Initial claims for state unemployment benefits fell 6,000 to a seasonally adjusted 357,000, the lowest since April 2008.
"The job report is positive, the market is likely to interpret this as QE3 becoming more elusive, and thus we may witness more corrections across risky assets, including oil," said Harry Tchilinguirian, BNP Paribas' Head of oil market strategy. The Brent price was hit harder than U.S. crude futures as European shares hit two-month lows.
Earlier in the day, oil prices were supported by supply disruption fears. In a move that could seriously complicate Iran's oil exports after a European Union embargo comes into force on July 1, a major Chinese ship insurer will halt indemnity cover for tankers carrying Iranian oil, sources told Reuters.
China is the top buyer of Iranian crude and the insurance move is the first sign Chinese refiners may struggle to obtain the shipping and insurance they need to keep importing from Opec's second-biggest producer.
Industry sources earlier told Reuters Japanese refiners planned to cut crude imports from Tehran yet again in April as they shy away from renewing annual contracts.
"The situation regarding Iranian crude exports is getting more and more complicated as US and EU sanctions are starting to have an ever bigger impact," said David Wech from JBC Energy.
Adding to supply disruptions worries, explosions had temporarily shut on Thursday both of the pipelines bringing about a quarter of Iraq's crude exports from Kirkuk to the Turkish port of Ceyhan on the Mediterranean.
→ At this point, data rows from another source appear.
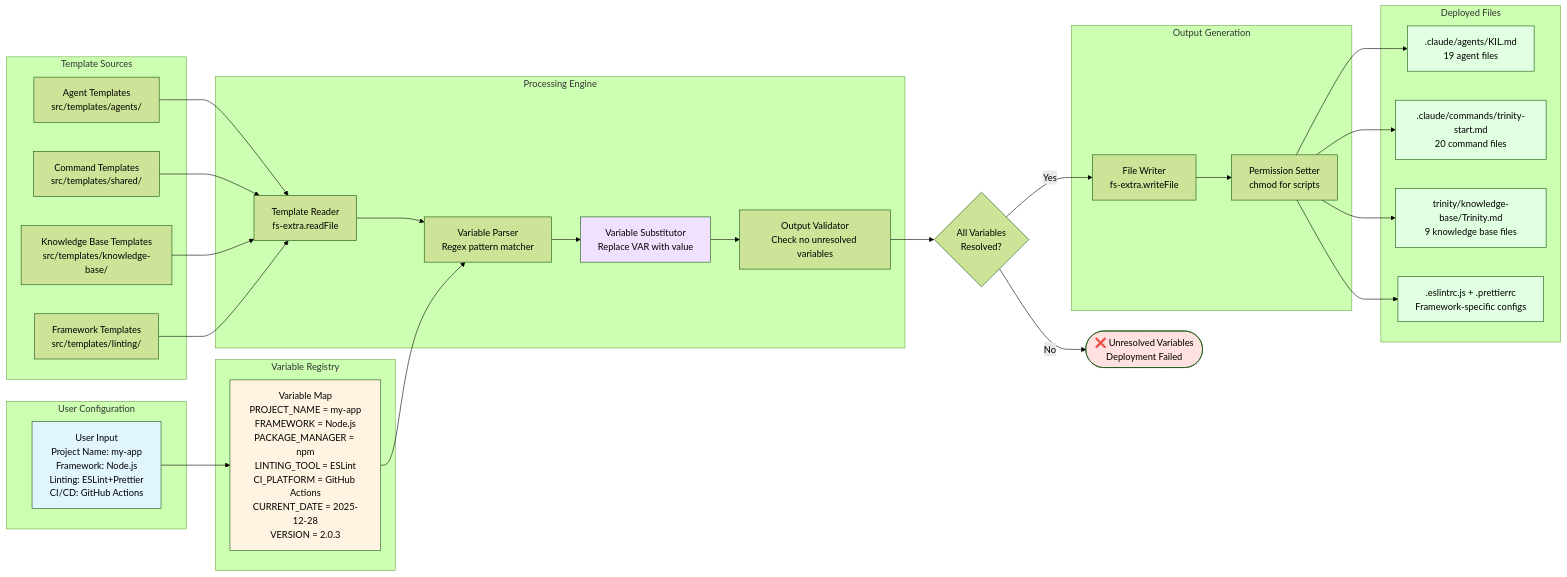
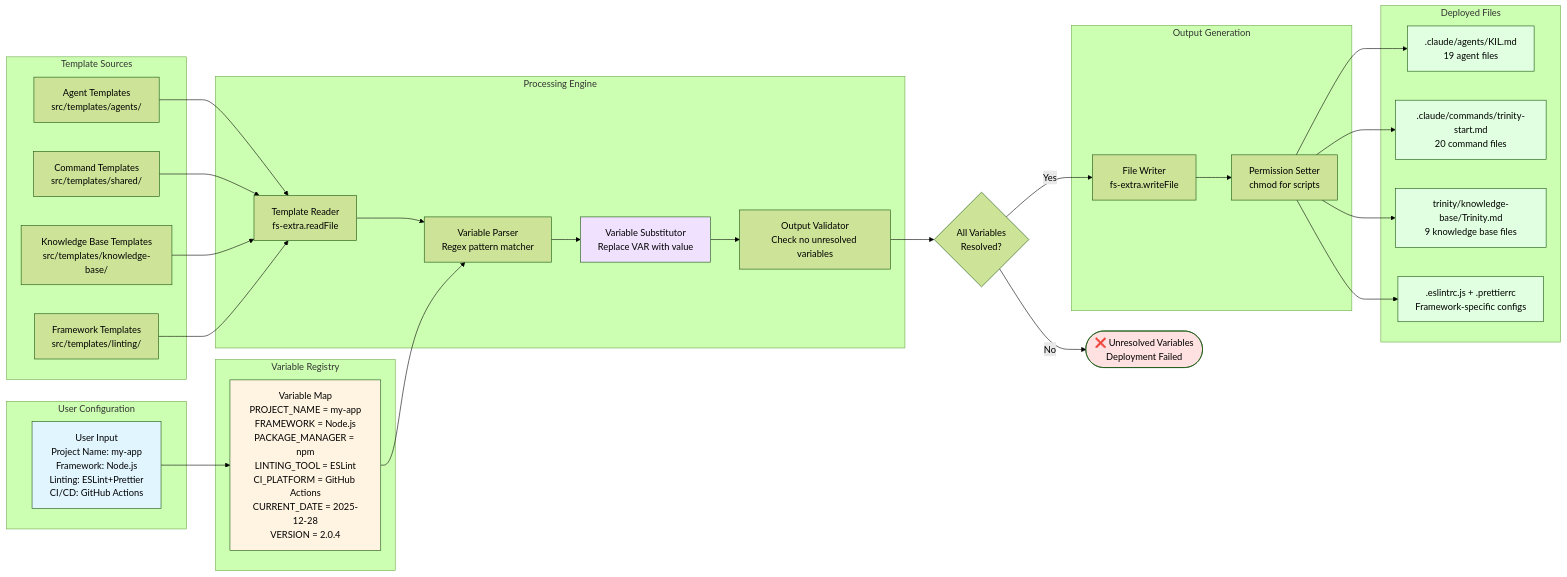
The diagram in docs/images/template-processing-pipeline.md (lukadfagundes/trinity-method-sdk), drawn with Mermaid (forest theme) before and after one commit. The commit also changed other lines of this file and 26 other files, not shown here.

````diff
--- a/docs/images/template-processing-pipeline.md
+++ b/docs/images/template-processing-pipeline.md
@@ -3,66 +3,66 @@
 ```mermaid
 flowchart LR
     subgraph "Template Sources"
         T1[Agent Templates<br/>src/templates/agents/]
         T2[Command Templates<br/>src/templates/shared/]
         T3[Knowledge Base Templates<br/>src/templates/knowledge-base/]
         T4[Framework Templates<br/>src/templates/linting/]
     end
 
     subgraph "User Configuration"
         CONFIG[User Input<br/>Project Name: my-app<br/>Framework: Node.js<br/>Linting: ESLint+Prettier<br/>CI/CD: GitHub Actions]
     end
 
     subgraph "Variable Registry"
-        VARS["Variable Map<br/>PROJECT_NAME = my-app<br/>FRAMEWORK = Node.js<br/>PACKAGE_MANAGER = npm<br/>LINTING_TOOL = ESLint<br/>CI_PLATFORM = GitHub Actions<br/>CURRENT_DATE = 2025-12-28<br/>VERSION = 2.0.3"]
+        VARS["Variable Map<br/>PROJECT_NAME = my-app<br/>FRAMEWORK = Node.js<br/>PACKAGE_MANAGER = npm<br/>LINTING_TOOL = ESLint<br/>CI_PLATFORM = GitHub Actions<br/>CURRENT_DATE = 2025-12-28<br/>VERSION = 2.0.4"]
     end
 
     subgraph "Processing Engine"
         READER[Template Reader<br/>fs-extra.readFile]
         PARSER["Variable Parser<br/>Regex pattern matcher"]
         SUBSTITUTOR["Variable Substitutor<br/>Replace VAR with value"]
         VALIDATOR["Output Validator<br/>Check no unresolved variables"]
     end
 
     subgraph "Output Generation"
         WRITER[File Writer<br/>fs-extra.writeFile]
         PERMS[Permission Setter<br/>chmod for scripts]
     end
 
     subgraph "Deployed Files"
         OUT1[.claude/agents/KIL.md<br/>19 agent files]
         OUT2[.claude/commands/trinity-start.md<br/>20 command files]
         OUT3[trinity/knowledge-base/Trinity.md<br/>9 knowledge base files]
         OUT4[.eslintrc.js + .prettierrc<br/>Framework-specific configs]
     end
 
     CONFIG --> VARS
     T1 --> READER
     T2 --> READER
     T3 --> READER
     T4 --> READER
 
     READER --> PARSER
     VARS --> PARSER
     PARSER --> SUBSTITUTOR
     SUBSTITUTOR --> VALIDATOR
 
     VALIDATOR --> DECISION{All Variables<br/>Resolved?}
     DECISION -->|No| ERROR([❌ Unresolved Variables<br/>Deployment Failed])
     DECISION -->|Yes| WRITER
 
     WRITER --> PERMS
     PERMS --> OUT1
     PERMS --> OUT2
     PERMS --> OUT3
     PERMS --> OUT4
 
     style CONFIG fill:#e1f5ff
     style VARS fill:#fff4e1
     style SUBSTITUTOR fill:#f0e1ff
     style OUT1 fill:#e1ffe1
     style OUT2 fill:#e1ffe1
     style OUT3 fill:#e1ffe1
     style OUT4 fill:#e1ffe1
     style ERROR fill:#ffe1e1
 ```
````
But exports from Ceyhan continued, using inventories. It was not immediately clear what had caused the blasts but sabotage is common on oil pipelines into Turkey from Iraq, an area where Turkish Kurd separatist militants operate.
Oil was also supported by easing fears of a sharp slowdown in China following a survey which showed that services sector expanded again in March and business confidence hit an 11-month high, though overall activity remained below its long-term average. - Reuters